It is then that she is attacked by Risky Boots as part of a misunderstanding and finds out that the Pirate King is trying to be resurrected. As Risky Boots wants to rule the seas herself, the Pirate King being resurrected is something she does not want to allow to happen. Shantae also feels this threat sounds menacing enough to warrant stopping, so the unlikely pair team up and the adventure begins.
I found the story to be a lot of fun. The characters were very likeable, and the humour laced throughout the dialogue is hilarious. As far as the story is concerned, it was good enough to make me want to see this one through to the end, and kept me intrigued as to what would happen next, and who we will meet along the way.
The music in Shantae and the Pirate’s Curse is amazing. Every track is exquisite and varied. Each towns theme suits the look and feel, and each environment has a musical number that fits the area perfectly. Different situations also have music that suits that situation, which is especially noticeable in the fierce boss battles or the more laid back and relaxed tunes in the towns.
As far as the sound goes, it is also done to an extremely high level. Each attack has a satisfying whack to it. The few words here and there you hear spoken are quite cute, though can be a little off putting as there isn’t any voice acting besides the odd word.
Visuals & Performance
The art style in Shantae and the Pirate’s Curse is superb. Unlike 1/2 Genie Hero, this Shantae game has a pixel art style that is reminiscent of many indie games at the moment. This isn’t just another one of those though, as the level of detail and quality is great. The character models are beautiful, environments are gorgeous, and the towns look lively. Each island you travel to has its own look and feel, but it always fits within the Shantae universe they have created. No area looks out of place, which speaks to the coherent design they have achieved with this one.
In terms of performance, Shantae and the Pirate’s Curse is very smooth. At no point was I ever hampered by slow downs or bugs of any kind. The amount of polish is very high.
Shantae and the Pirate’s Curse is a traditional 2d platformer at its heart. You travel to each level, complete a set of objectives, rinse and repeat. The difference with this game is that each level is kind of a world in and of itself. It feels like you are exploring a new island location, rather than just going from level to level. There is a metroidvania vibe, without going too far in that backtracking direction.
As far as the platforming goes, it is of the highest quality. The controls are extremely solid, which allows for precise platforming. The act of controlling Shantae is a pure joy, which makes the entire game enjoyable.
You begin the game with a basic jump, attack, and the ability to use a magic lamp to suck up clouds of dark magic among other things. As you progress, you gain access to different weapons and abilities. You will get a sword for some different attacks, a cannon which you can use to propel Shantae, and a pirate hat that works as a sort of hang glider, and many more fun techniques.

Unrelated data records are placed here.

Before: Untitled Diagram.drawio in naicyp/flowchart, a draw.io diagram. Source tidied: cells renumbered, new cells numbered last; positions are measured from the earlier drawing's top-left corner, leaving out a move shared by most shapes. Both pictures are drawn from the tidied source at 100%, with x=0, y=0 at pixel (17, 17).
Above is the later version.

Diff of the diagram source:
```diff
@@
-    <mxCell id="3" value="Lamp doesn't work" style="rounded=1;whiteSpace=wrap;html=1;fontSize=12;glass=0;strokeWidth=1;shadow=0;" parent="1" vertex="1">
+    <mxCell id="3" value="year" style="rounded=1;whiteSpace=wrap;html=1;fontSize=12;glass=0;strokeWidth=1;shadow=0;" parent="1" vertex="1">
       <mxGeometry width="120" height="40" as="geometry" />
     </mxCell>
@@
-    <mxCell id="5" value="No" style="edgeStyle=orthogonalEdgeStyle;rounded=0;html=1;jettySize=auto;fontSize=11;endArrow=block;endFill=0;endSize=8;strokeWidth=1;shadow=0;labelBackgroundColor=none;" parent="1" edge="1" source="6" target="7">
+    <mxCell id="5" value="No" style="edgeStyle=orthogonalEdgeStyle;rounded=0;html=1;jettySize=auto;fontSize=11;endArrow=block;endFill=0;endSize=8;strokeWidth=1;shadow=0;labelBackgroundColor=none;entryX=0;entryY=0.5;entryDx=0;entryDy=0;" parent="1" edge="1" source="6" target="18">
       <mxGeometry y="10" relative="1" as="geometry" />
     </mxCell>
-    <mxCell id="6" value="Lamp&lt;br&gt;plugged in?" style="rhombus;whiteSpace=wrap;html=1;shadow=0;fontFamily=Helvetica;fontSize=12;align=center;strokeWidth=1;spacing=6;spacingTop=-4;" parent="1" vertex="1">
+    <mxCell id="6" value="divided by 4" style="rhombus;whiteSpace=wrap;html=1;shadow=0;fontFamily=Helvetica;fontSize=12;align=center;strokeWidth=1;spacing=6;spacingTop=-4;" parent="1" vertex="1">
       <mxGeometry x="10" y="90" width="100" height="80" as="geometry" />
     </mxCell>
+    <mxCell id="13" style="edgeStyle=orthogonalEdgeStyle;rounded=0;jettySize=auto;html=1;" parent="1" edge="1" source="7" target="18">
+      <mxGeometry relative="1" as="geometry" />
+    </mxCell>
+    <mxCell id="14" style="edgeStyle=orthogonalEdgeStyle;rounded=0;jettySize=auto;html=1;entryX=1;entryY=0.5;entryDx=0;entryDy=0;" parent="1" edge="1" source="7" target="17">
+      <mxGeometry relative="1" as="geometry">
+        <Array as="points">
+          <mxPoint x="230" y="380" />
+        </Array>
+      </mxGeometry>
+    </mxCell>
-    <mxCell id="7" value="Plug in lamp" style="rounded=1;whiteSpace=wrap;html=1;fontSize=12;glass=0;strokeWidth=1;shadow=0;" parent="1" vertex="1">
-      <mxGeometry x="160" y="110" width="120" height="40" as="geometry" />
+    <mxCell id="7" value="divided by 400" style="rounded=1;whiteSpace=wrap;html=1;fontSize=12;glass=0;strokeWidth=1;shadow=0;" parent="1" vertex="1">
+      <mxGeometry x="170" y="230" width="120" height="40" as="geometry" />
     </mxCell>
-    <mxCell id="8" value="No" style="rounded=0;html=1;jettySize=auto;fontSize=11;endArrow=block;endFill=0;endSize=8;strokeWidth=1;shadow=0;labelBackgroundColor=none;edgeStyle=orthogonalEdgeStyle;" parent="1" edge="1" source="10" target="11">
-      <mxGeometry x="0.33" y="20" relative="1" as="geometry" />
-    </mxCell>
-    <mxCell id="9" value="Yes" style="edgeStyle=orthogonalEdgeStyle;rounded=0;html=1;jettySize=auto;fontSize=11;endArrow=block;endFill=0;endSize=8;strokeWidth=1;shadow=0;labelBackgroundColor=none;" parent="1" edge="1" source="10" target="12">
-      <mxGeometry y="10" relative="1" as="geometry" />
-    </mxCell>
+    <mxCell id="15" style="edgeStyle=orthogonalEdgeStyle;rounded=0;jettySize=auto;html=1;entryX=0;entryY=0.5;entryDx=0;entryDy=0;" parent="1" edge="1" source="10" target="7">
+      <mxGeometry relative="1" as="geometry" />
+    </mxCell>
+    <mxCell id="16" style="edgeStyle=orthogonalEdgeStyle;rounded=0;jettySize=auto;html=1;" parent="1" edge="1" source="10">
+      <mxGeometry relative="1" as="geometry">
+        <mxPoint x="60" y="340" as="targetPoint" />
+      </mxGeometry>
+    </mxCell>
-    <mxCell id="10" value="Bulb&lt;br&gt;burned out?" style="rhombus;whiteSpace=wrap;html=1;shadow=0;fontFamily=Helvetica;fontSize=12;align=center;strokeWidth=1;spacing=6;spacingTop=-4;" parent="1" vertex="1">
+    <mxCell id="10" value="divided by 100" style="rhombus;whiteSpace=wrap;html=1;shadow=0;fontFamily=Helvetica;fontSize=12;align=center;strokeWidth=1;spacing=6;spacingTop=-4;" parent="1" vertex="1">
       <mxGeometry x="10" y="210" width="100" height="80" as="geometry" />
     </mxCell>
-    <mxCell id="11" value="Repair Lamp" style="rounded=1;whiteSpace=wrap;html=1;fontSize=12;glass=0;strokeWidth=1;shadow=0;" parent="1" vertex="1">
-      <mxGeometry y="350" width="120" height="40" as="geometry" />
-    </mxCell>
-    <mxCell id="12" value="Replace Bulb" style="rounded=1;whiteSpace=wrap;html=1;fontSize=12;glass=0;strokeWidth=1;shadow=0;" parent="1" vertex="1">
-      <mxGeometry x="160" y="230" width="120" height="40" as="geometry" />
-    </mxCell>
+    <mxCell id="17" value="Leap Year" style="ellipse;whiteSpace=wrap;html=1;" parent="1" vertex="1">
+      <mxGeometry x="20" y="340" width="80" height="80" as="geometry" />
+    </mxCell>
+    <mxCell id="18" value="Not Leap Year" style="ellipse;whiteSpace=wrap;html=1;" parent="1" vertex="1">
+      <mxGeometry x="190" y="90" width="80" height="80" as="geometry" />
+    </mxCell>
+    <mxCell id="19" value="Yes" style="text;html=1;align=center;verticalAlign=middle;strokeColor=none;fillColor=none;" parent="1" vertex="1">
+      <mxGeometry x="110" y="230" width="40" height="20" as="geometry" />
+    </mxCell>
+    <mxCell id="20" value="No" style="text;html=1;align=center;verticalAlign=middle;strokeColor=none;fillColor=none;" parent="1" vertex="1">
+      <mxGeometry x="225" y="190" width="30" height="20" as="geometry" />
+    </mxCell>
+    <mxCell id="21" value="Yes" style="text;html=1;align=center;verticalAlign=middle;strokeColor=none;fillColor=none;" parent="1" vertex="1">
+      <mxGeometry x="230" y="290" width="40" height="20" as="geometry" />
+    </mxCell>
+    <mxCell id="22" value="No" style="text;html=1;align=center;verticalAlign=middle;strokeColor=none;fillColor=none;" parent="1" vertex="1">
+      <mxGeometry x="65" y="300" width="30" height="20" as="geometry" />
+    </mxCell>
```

The objectives you must complete in each level vary enough to keep things from getting stale. The way you get these missions are generally through conversations with other characters. They give you hints as to what you need to do through what they are saying, and it is up to you to work out how to achieve those goals. Thankfully these goals are never too hard to work out, so you won’t get stuck trying to work out what needs to be done. One problem is that it is difficult to remember exactly what needs to be done as you don’t have a quest log to keep track of these, but you are generally only doing one at a time anyway so it doesn’t tend to get in the way too much.

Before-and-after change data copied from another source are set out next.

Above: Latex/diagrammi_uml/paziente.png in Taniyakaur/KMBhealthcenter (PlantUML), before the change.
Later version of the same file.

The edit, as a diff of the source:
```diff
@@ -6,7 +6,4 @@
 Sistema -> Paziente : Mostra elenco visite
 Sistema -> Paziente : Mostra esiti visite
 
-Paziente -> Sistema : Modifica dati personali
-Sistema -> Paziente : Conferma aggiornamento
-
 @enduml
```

Is Shantae and the Pirate’s Curse worth your hard earned cash? The price point places it at the higher end of eShop indie prices, but I feel the level of polish and design that has gone into this game makes it well worth the asking price. Not only that, but you will get a good 9 hours plus out of the main game. You also get multiple endings and some additional modes and features that makes this a worthy addition to your Switch library.
Tight, precise platforming feels great
Good sound design
Backtracking can get annoying
Hard to follow the story at first for those new to the series